* [Task item]: Counting task for the entries below: give the number of lines that contain the word "main", with no other text.
╔══
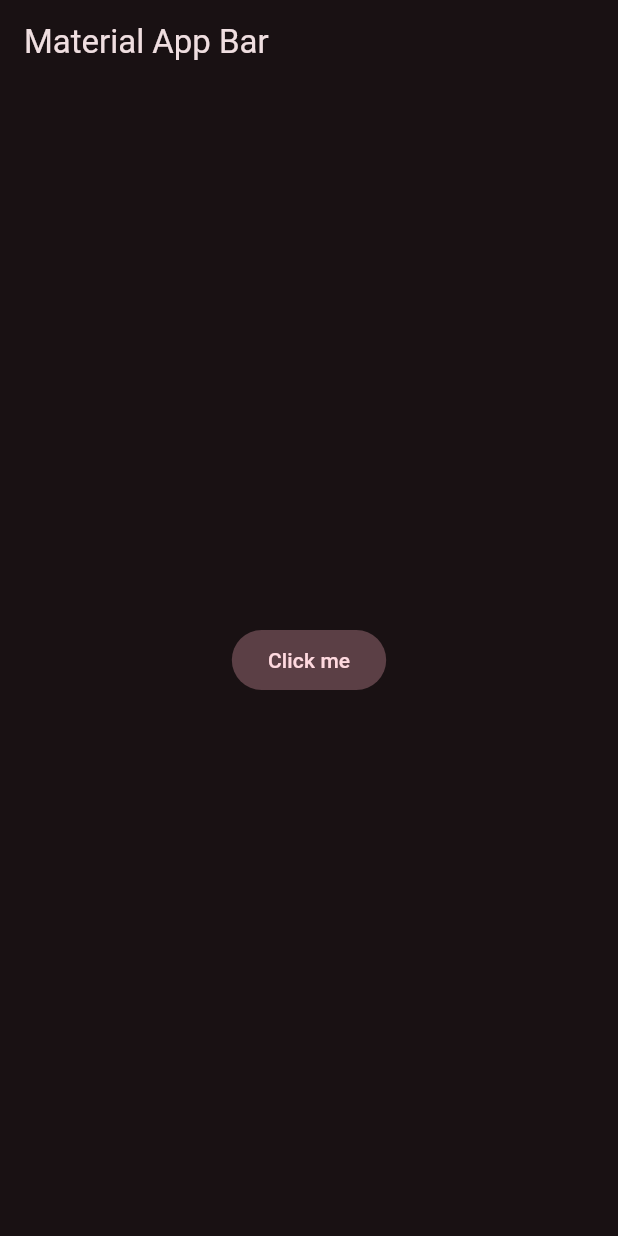
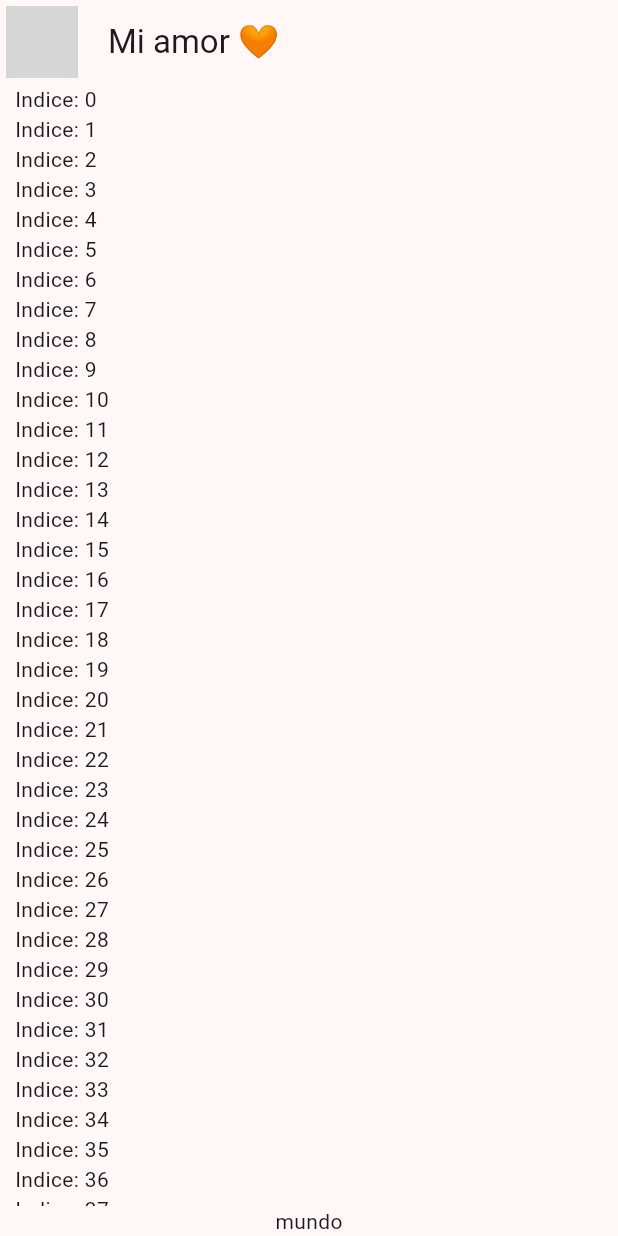
Before and after one commit to Alebernabe5/Yes_No_Flutter, a Flutter app: the screen it shows after launch, on a phone screen of 412 x 824 dp. Run offline on Flutter 3.47's test engine with Material 3 defaults, Android fonts, the phone set to English and light mode, and no system bars; network calls fail; grey boxes are pictures that could not be loaded.

Commit message:
Creo Chat_screen

```diff
--- a/lib/config/theme/app_theme.dart
+++ b/lib/config/theme/app_theme.dart
@@ -20,9 +20,10 @@ class AppTheme {
 
   ThemeData theme() {
     return ThemeData(
-        useMaterial3: true,
-        colorSchemeSeed:
-            _colorThemes[selectedColor], //Hacer paleta de colores en theme
-        brightness: Brightness.dark); //Para ponerlo en modo oscuro
+      useMaterial3: true,
+      colorSchemeSeed:
+          _colorThemes[selectedColor], //Hacer paleta de colores en theme
+      // brightness: Brightness.dark //Para ponerlo en modo oscuro
+    );
   }
 }
--- a/lib/main.dart
+++ b/lib/main.dart
@@ -1,5 +1,6 @@
 import 'package:flutter/material.dart';
 import 'package:yes_no_app/config/theme/app_theme.dart';
+import 'package:yes_no_app/presentation/chat/chat_screen.dart';
 
 void main() => runApp(const MyApp());
 
@@ -9,18 +10,9 @@ class MyApp extends StatelessWidget {
   @override
   Widget build(BuildContext context) {
     return MaterialApp(
-      title: 'Yes No App',
-      debugShowCheckedModeBanner: false,
-      theme: AppTheme(selectedColor: 5).theme(),
-      home: Scaffold(
-        appBar: AppBar(
-          title: const Text('Material App Bar'),
-        ),
-        body: Center(
-          child: FilledButton.tonal(
-              onPressed: () {}, child: const Text('Click me')),
-        ),
-      ),
-    );
+        title: 'Yes No App',
+        debugShowCheckedModeBanner: false,
+        theme: AppTheme(selectedColor: 5).theme(),
+        home: const ChatScreen());
   }
 }
--- /dev/null
+++ b/lib/presentation/chat/chat_screen.dart
@@ -0,0 +1,48 @@
+import 'package:flutter/material.dart';
+
+class ChatScreen extends StatelessWidget {
+  const ChatScreen({super.key});
+
+  @override
+  Widget build(BuildContext context) {
+    return Scaffold(
+      appBar: AppBar(
+        leading: Padding(
+          padding: const EdgeInsets.all(4.0),
+          child: CircleAvatar(
+            backgroundImage: NetworkImage(
+                'https://hips.hearstapps.com/hmg-prod/images/american-actress-cameron-diaz-news-photo-1693379027.jpg?crop=1.00xw:0.372xh;0,0.209xh&resize=1200:*'),
+          ),
+        ), //Crea un avatar circular
+        title: Text('Mi amor 🧡'),
+        centerTitle: false, //Sirve para centrar el titulo
+      ),
+      body: _ChatView(),
+    );
+  }
+}
+
+//CHAT VIEW
+class _ChatView extends StatelessWidget {
+  @override
+  Widget build(BuildContext context) {
+    return SafeArea(
+      child: Padding(
+        padding: const EdgeInsets.symmetric(horizontal: 10),
+        child: Column(
+          children: [
+            Expanded(
+                child: ListView.builder(
+              itemCount: 50,
+              itemBuilder: (context, index) {
+                return Text('Indice: $index');
+              },
+            )), //Lo que permite expandir widg hijo a todo el espacio
+
+            Text('mundo')
+          ],
+        ),
+      ),
+    );
+  }
+}
```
╚══
* [Solution for this problem]: 3